INSTRUCTIONS TO FOLLOW: For the listing beneath, state how many lines contain the string "contentPadding". Give the number by itself.

MATERIAL FOR THIS EXERCISE:
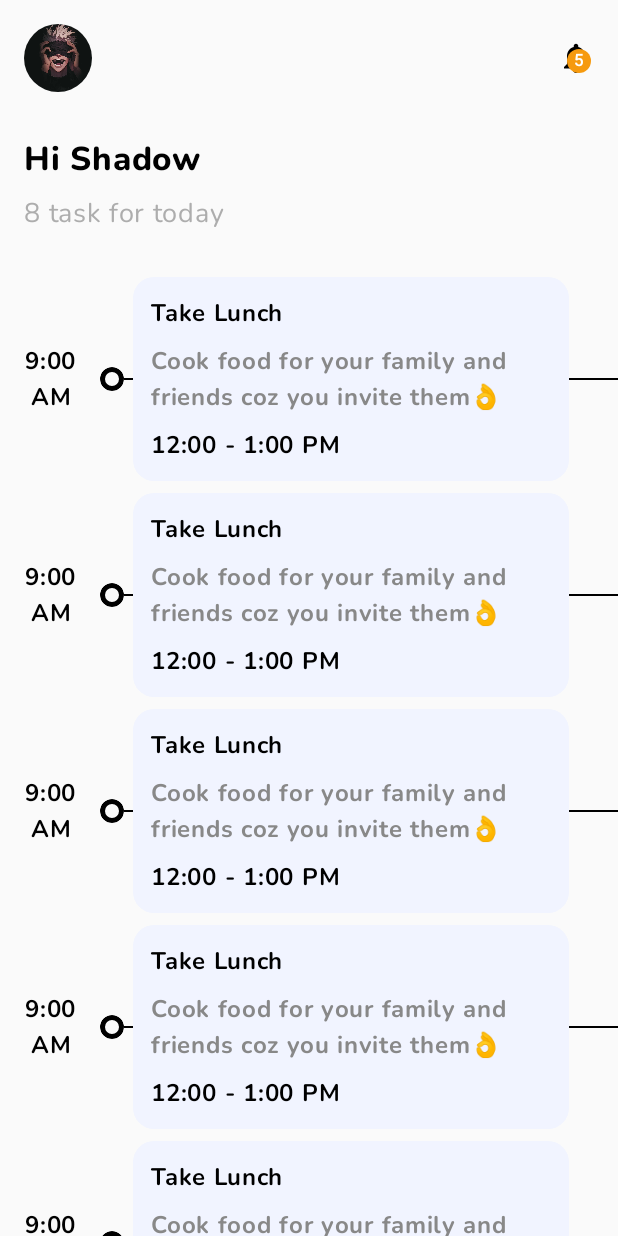
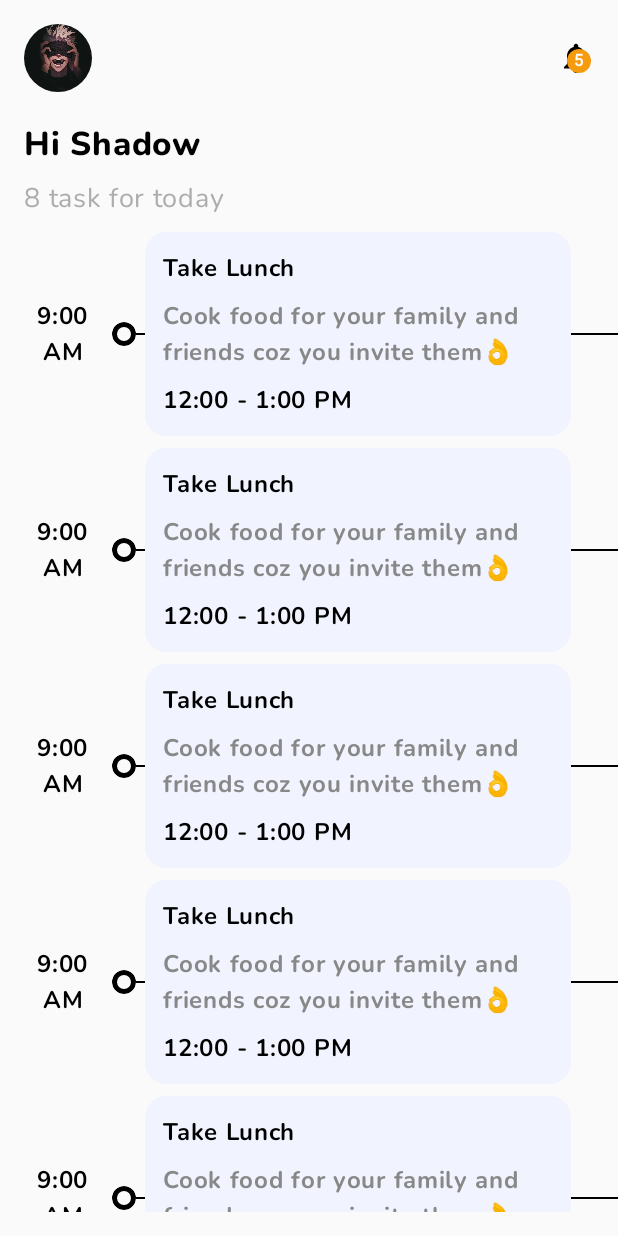
Before and after one commit to yhrjfj/TODO_UI_Compose, an Android app built with Jetpack Compose: the screen it shows after launch (MainActivity), on a phone screen of 412 x 824 dp. Run offline under Robolectric (Android 15) with nearby library versions, the phone set to English and light mode, and no system bars.

Commit message:
Make static ProfileHeaderComponent and WelcomeMessageComponent

```diff
--- a/app/src/main/java/com/yhr/jfj/todo_ui_compose/MainActivity.kt
+++ b/app/src/main/java/com/yhr/jfj/todo_ui_compose/MainActivity.kt
@@ -3,9 +3,12 @@ package com.yhr.jfj.todo_ui_compose
 import android.os.Bundle
 import androidx.activity.ComponentActivity
 import androidx.activity.compose.setContent
+import androidx.compose.foundation.layout.Column
 import androidx.compose.foundation.layout.PaddingValues
 import androidx.compose.foundation.layout.Spacer
+import androidx.compose.foundation.layout.fillMaxSize
 import androidx.compose.foundation.layout.height
+import androidx.compose.foundation.layout.padding
 import androidx.compose.foundation.lazy.LazyColumn
 import androidx.compose.ui.Modifier
 import androidx.compose.ui.unit.dp
@@ -19,21 +22,28 @@ class MainActivity : ComponentActivity() {
         super.onCreate(savedInstanceState)
         setContent {
             TODO_UI_ComposeTheme {
-                LazyColumn(
-                    contentPadding = PaddingValues(
+                Column(
+                    modifier = Modifier
+                        .fillMaxSize()
+                        .padding(
+                            start = 16.dp,
                             top = 16.dp,
-                        start = 16.dp,
                             bottom = 16.dp
                         )
                 ) {
-                    item {
                     ProfileHeaderComponent()
-                    }
-                    item {
-                        Spacer(modifier = Modifier.height(30.dp))
+
+                    Spacer(modifier = Modifier.height(20.dp))
+
                     WelcomeMessageComponent()
-                        Spacer(modifier = Modifier.height(30.dp))
-                    }
+
+                    Spacer(modifier = Modifier.height(10.dp))
+
+                    LazyColumn(
+                        contentPadding = PaddingValues(
+                            start = 8.dp
+                        )
+                    ) {
                         item {
                             TaskComponent()
                             Spacer(modifier = Modifier.height(8.dp))
@@ -56,3 +66,4 @@ class MainActivity : ComponentActivity() {
             }
         }
     }
+}
```
Lines whose indentation alone changed are shown as unchanged.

SOLUTION FOR THIS EXERCISE: 2